-- DATA SECTION --
+ + + + + + +

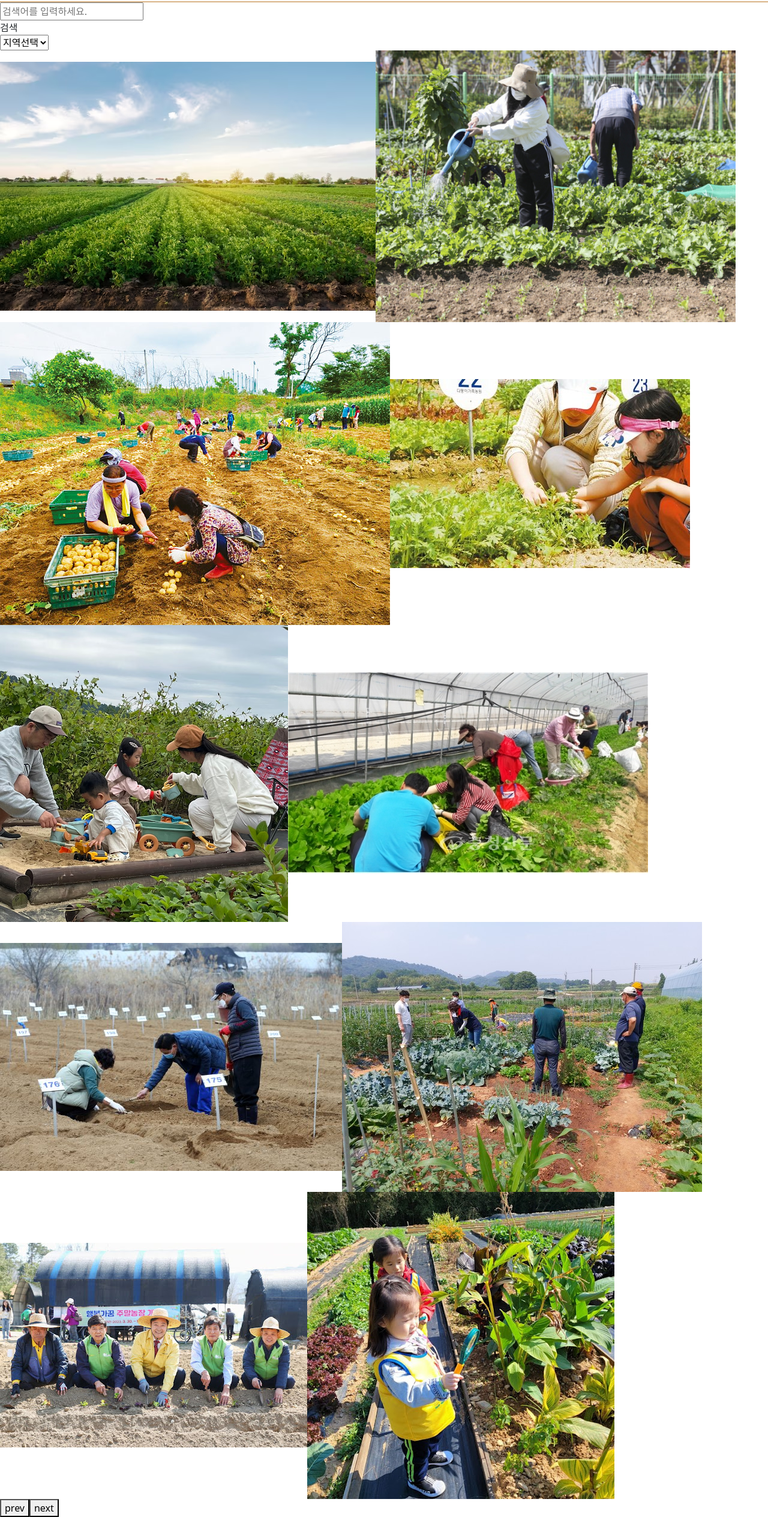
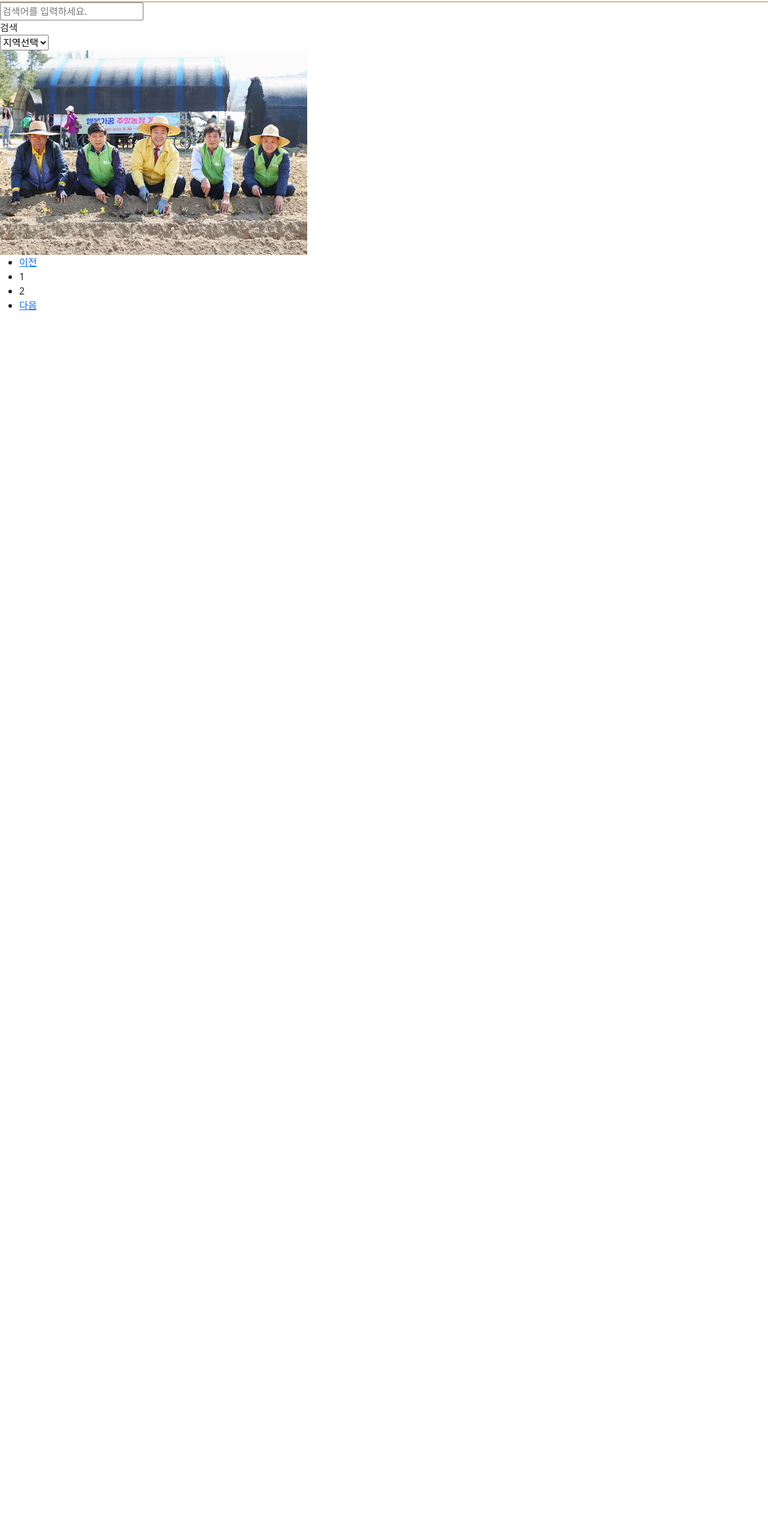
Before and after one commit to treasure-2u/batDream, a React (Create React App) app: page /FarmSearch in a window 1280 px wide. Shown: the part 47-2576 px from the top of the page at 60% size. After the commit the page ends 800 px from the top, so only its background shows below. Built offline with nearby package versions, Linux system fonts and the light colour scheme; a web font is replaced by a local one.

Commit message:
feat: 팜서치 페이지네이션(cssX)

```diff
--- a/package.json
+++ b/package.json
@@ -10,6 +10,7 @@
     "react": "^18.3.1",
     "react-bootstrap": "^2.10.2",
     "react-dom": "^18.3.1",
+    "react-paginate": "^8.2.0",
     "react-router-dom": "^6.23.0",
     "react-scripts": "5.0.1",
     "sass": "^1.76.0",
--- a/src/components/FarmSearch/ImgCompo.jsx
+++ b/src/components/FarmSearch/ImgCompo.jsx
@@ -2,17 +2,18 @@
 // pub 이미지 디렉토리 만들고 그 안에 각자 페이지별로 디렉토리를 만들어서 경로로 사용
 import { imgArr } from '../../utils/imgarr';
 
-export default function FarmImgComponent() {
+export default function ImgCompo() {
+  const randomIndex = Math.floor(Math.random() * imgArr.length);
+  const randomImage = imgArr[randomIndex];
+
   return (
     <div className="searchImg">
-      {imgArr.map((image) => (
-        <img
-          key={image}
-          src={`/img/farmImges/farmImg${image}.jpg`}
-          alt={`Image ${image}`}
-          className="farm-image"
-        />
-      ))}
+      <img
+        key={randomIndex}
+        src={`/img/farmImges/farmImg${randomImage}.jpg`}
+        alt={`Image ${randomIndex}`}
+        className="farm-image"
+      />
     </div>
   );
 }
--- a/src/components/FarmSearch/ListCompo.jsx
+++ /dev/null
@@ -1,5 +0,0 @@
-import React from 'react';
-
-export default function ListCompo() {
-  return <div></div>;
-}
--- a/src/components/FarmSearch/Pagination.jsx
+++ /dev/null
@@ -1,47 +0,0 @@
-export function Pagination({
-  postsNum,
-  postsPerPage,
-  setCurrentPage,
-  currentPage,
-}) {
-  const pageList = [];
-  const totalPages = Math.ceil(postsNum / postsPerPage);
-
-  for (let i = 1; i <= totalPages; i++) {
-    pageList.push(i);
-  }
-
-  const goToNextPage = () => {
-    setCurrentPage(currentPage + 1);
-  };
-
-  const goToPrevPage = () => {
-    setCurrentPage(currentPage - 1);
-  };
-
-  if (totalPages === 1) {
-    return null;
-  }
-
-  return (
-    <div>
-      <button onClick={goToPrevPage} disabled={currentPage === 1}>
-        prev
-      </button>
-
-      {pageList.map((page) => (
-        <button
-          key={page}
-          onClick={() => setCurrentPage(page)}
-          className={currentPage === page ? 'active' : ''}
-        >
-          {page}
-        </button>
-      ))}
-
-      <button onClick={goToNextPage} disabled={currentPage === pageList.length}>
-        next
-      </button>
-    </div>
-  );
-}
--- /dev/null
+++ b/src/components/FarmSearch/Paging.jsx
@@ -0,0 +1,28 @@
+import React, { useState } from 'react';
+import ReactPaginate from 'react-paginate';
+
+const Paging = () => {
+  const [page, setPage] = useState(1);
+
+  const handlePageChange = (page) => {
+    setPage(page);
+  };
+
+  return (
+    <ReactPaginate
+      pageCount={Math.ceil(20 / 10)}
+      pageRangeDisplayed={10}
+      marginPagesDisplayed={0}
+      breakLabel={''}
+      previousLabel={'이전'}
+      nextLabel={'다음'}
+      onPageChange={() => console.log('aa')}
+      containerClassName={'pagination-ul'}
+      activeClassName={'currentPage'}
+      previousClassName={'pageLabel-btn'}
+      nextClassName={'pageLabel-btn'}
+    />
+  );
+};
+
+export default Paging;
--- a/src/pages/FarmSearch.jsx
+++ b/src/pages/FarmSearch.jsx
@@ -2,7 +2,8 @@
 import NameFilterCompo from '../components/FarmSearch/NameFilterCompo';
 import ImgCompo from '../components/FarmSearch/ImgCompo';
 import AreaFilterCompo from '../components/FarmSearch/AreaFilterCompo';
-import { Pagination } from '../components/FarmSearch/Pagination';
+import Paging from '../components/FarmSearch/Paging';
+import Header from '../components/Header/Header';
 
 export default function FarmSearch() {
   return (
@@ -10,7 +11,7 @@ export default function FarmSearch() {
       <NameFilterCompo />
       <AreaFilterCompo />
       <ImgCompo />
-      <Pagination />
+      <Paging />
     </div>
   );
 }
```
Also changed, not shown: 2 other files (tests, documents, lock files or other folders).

+ + + + + + +

-- ACTION ITEM --
Could you give all of the data again exactly as written, omitting any pictures?

-- FINAL ANSWER --
Before and after one commit to treasure-2u/batDream, a React (Create React App) app: page /FarmSearch in a window 1280 px wide. Shown: the part 47-2576 px from the top of the page at 60% size. After the commit the page ends 800 px from the top, so only its background shows below. Built offline with nearby package versions, Linux system fonts and the light colour scheme; a web font is replaced by a local one.

Commit message:
feat: 팜서치 페이지네이션(cssX)

```diff
--- a/package.json
+++ b/package.json
@@ -10,6 +10,7 @@
     "react": "^18.3.1",
     "react-bootstrap": "^2.10.2",
     "react-dom": "^18.3.1",
+    "react-paginate": "^8.2.0",
     "react-router-dom": "^6.23.0",
     "react-scripts": "5.0.1",
     "sass": "^1.76.0",
--- a/src/components/FarmSearch/ImgCompo.jsx
+++ b/src/components/FarmSearch/ImgCompo.jsx
@@ -2,17 +2,18 @@
 // pub 이미지 디렉토리 만들고 그 안에 각자 페이지별로 디렉토리를 만들어서 경로로 사용
 import { imgArr } from '../../utils/imgarr';
 
-export default function FarmImgComponent() {
+export default function ImgCompo() {
+  const randomIndex = Math.floor(Math.random() * imgArr.length);
+  const randomImage = imgArr[randomIndex];
+
   return (
     <div className="searchImg">
-      {imgArr.map((image) => (
-        <img
-          key={image}
-          src={`/img/farmImges/farmImg${image}.jpg`}
-          alt={`Image ${image}`}
-          className="farm-image"
-        />
-      ))}
+      <img
+        key={randomIndex}
+        src={`/img/farmImges/farmImg${randomImage}.jpg`}
+        alt={`Image ${randomIndex}`}
+        className="farm-image"
+      />
     </div>
   );
 }
--- a/src/components/FarmSearch/ListCompo.jsx
+++ /dev/null
@@ -1,5 +0,0 @@
-import React from 'react';
-
-export default function ListCompo() {
-  return <div></div>;
-}
--- a/src/components/FarmSearch/Pagination.jsx
+++ /dev/null
@@ -1,47 +0,0 @@
-export function Pagination({
-  postsNum,
-  postsPerPage,
-  setCurrentPage,
-  currentPage,
-}) {
-  const pageList = [];
-  const totalPages = Math.ceil(postsNum / postsPerPage);
-
-  for (let i = 1; i <= totalPages; i++) {
-    pageList.push(i);
-  }
-
-  const goToNextPage = () => {
-    setCurrentPage(currentPage + 1);
-  };
-
-  const goToPrevPage = () => {
-    setCurrentPage(currentPage - 1);
-  };
-
-  if (totalPages === 1) {
-    return null;
-  }
-
-  return (
-    <div>
-      <button onClick={goToPrevPage} disabled={currentPage === 1}>
-        prev
-      </button>
-
-      {pageList.map((page) => (
-        <button
-          key={page}
-          onClick={() => setCurrentPage(page)}
-          className={currentPage === page ? 'active' : ''}
-        >
-          {page}
-        </button>
-      ))}
-
-      <button onClick={goToNextPage} disabled={currentPage === pageList.length}>
-        next
-      </button>
-    </div>
-  );
-}
--- /dev/null
+++ b/src/components/FarmSearch/Paging.jsx
@@ -0,0 +1,28 @@
+import React, { useState } from 'react';
+import ReactPaginate from 'react-paginate';
+
+const Paging = () => {
+  const [page, setPage] = useState(1);
+
+  const handlePageChange = (page) => {
+    setPage(page);
+  };
+
+  return (
+    <ReactPaginate
+      pageCount={Math.ceil(20 / 10)}
+      pageRangeDisplayed={10}
+      marginPagesDisplayed={0}
+      breakLabel={''}
+      previousLabel={'이전'}
+      nextLabel={'다음'}
+      onPageChange={() => console.log('aa')}
+      containerClassName={'pagination-ul'}
+      activeClassName={'currentPage'}
+      previousClassName={'pageLabel-btn'}
+      nextClassName={'pageLabel-btn'}
+    />
+  );
+};
+
+export default Paging;
--- a/src/pages/FarmSearch.jsx
+++ b/src/pages/FarmSearch.jsx
@@ -2,7 +2,8 @@
 import NameFilterCompo from '../components/FarmSearch/NameFilterCompo';
 import ImgCompo from '../components/FarmSearch/ImgCompo';
 import AreaFilterCompo from '../components/FarmSearch/AreaFilterCompo';
-import { Pagination } from '../components/FarmSearch/Pagination';
+import Paging from '../components/FarmSearch/Paging';
+import Header from '../components/Header/Header';
 
 export default function FarmSearch() {
   return (
@@ -10,7 +11,7 @@ export default function FarmSearch() {
       <NameFilterCompo />
       <AreaFilterCompo />
       <ImgCompo />
-      <Pagination />
+      <Paging />
     </div>
   );
 }
```
Also changed, not shown: 2 other files (tests, documents, lock files or other folders).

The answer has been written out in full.